## YOUR INSTRUCTIONS
Repeat the data precisely as given.

## RECORDS TO PROCESS
──────────────────────────────

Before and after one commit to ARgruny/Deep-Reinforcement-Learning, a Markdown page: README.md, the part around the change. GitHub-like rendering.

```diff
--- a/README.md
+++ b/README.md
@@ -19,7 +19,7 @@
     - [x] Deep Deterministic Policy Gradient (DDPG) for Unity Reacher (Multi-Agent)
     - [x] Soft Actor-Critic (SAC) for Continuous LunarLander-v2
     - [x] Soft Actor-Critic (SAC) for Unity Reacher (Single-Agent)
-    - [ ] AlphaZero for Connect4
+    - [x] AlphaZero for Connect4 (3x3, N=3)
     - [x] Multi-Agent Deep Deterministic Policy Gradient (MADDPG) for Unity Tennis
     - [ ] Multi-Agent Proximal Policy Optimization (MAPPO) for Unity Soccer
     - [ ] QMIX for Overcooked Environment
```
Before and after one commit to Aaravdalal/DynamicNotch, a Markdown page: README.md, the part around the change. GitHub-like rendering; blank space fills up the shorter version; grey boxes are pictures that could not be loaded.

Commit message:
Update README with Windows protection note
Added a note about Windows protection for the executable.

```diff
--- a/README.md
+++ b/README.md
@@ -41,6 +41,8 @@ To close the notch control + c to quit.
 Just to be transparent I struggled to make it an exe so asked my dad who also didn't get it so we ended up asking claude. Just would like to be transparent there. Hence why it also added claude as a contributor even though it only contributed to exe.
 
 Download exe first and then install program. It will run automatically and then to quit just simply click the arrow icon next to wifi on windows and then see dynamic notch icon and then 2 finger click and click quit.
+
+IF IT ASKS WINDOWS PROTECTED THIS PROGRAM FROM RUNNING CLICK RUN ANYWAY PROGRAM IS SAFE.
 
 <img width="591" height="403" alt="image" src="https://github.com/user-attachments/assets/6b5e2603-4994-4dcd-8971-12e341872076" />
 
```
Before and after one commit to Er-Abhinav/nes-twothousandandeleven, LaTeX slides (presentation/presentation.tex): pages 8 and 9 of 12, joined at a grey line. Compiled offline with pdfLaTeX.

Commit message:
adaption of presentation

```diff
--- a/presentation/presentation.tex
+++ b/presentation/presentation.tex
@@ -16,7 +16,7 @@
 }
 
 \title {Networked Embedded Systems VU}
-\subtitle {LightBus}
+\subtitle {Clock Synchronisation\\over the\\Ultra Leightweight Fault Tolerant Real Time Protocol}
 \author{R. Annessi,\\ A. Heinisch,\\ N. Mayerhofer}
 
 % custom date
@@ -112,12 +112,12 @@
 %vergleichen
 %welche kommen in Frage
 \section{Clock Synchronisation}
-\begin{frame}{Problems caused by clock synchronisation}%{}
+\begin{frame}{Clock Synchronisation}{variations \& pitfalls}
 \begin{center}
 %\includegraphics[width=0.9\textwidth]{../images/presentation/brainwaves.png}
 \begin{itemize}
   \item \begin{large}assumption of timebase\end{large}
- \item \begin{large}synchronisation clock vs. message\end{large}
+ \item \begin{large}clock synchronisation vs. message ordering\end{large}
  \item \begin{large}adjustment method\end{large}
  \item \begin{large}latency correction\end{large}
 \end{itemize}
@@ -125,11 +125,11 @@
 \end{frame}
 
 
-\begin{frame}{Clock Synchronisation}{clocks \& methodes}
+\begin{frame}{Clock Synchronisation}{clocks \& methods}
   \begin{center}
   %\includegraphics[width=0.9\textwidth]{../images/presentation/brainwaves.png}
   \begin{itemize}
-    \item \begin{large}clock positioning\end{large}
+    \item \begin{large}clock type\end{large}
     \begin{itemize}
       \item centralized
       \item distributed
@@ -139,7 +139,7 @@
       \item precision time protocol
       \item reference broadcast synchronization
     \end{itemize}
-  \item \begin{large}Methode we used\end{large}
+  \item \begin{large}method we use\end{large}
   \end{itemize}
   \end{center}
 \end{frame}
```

──────────────────────────────

## RESPONSE AREA
Before and after one commit to ARgruny/Deep-Reinforcement-Learning, a Markdown page: README.md, the part around the change. GitHub-like rendering.

```diff
--- a/README.md
+++ b/README.md
@@ -19,7 +19,7 @@
     - [x] Deep Deterministic Policy Gradient (DDPG) for Unity Reacher (Multi-Agent)
     - [x] Soft Actor-Critic (SAC) for Continuous LunarLander-v2
     - [x] Soft Actor-Critic (SAC) for Unity Reacher (Single-Agent)
-    - [ ] AlphaZero for Connect4
+    - [x] AlphaZero for Connect4 (3x3, N=3)
     - [x] Multi-Agent Deep Deterministic Policy Gradient (MADDPG) for Unity Tennis
     - [ ] Multi-Agent Proximal Policy Optimization (MAPPO) for Unity Soccer
     - [ ] QMIX for Overcooked Environment
```
Before and after one commit to Aaravdalal/DynamicNotch, a Markdown page: README.md, the part around the change. GitHub-like rendering; blank space fills up the shorter version; grey boxes are pictures that could not be loaded.

Commit message:
Update README with Windows protection note
Added a note about Windows protection for the executable.

```diff
--- a/README.md
+++ b/README.md
@@ -41,6 +41,8 @@ To close the notch control + c to quit.
 Just to be transparent I struggled to make it an exe so asked my dad who also didn't get it so we ended up asking claude. Just would like to be transparent there. Hence why it also added claude as a contributor even though it only contributed to exe.
 
 Download exe first and then install program. It will run automatically and then to quit just simply click the arrow icon next to wifi on windows and then see dynamic notch icon and then 2 finger click and click quit.
+
+IF IT ASKS WINDOWS PROTECTED THIS PROGRAM FROM RUNNING CLICK RUN ANYWAY PROGRAM IS SAFE.
 
 <img width="591" height="403" alt="image" src="https://github.com/user-attachments/assets/6b5e2603-4994-4dcd-8971-12e341872076" />
 
```
Before and after one commit to Er-Abhinav/nes-twothousandandeleven, LaTeX slides (presentation/presentation.tex): pages 8 and 9 of 12, joined at a grey line. Compiled offline with pdfLaTeX.

Commit message:
adaption of presentation

```diff
--- a/presentation/presentation.tex
+++ b/presentation/presentation.tex
@@ -16,7 +16,7 @@
 }
 
 \title {Networked Embedded Systems VU}
-\subtitle {LightBus}
+\subtitle {Clock Synchronisation\\over the\\Ultra Leightweight Fault Tolerant Real Time Protocol}
 \author{R. Annessi,\\ A. Heinisch,\\ N. Mayerhofer}
 
 % custom date
@@ -112,12 +112,12 @@
 %vergleichen
 %welche kommen in Frage
 \section{Clock Synchronisation}
-\begin{frame}{Problems caused by clock synchronisation}%{}
+\begin{frame}{Clock Synchronisation}{variations \& pitfalls}
 \begin{center}
 %\includegraphics[width=0.9\textwidth]{../images/presentation/brainwaves.png}
 \begin{itemize}
   \item \begin{large}assumption of timebase\end{large}
- \item \begin{large}synchronisation clock vs. message\end{large}
+ \item \begin{large}clock synchronisation vs. message ordering\end{large}
  \item \begin{large}adjustment method\end{large}
  \item \begin{large}latency correction\end{large}
 \end{itemize}
@@ -125,11 +125,11 @@
 \end{frame}
 
 
-\begin{frame}{Clock Synchronisation}{clocks \& methodes}
+\begin{frame}{Clock Synchronisation}{clocks \& methods}
   \begin{center}
   %\includegraphics[width=0.9\textwidth]{../images/presentation/brainwaves.png}
   \begin{itemize}
-    \item \begin{large}clock positioning\end{large}
+    \item \begin{large}clock type\end{large}
     \begin{itemize}
       \item centralized
       \item distributed
@@ -139,7 +139,7 @@
       \item precision time protocol
       \item reference broadcast synchronization
     \end{itemize}
-  \item \begin{large}Methode we used\end{large}
+  \item \begin{large}method we use\end{large}
   \end{itemize}
   \end{center}
 \end{frame}
```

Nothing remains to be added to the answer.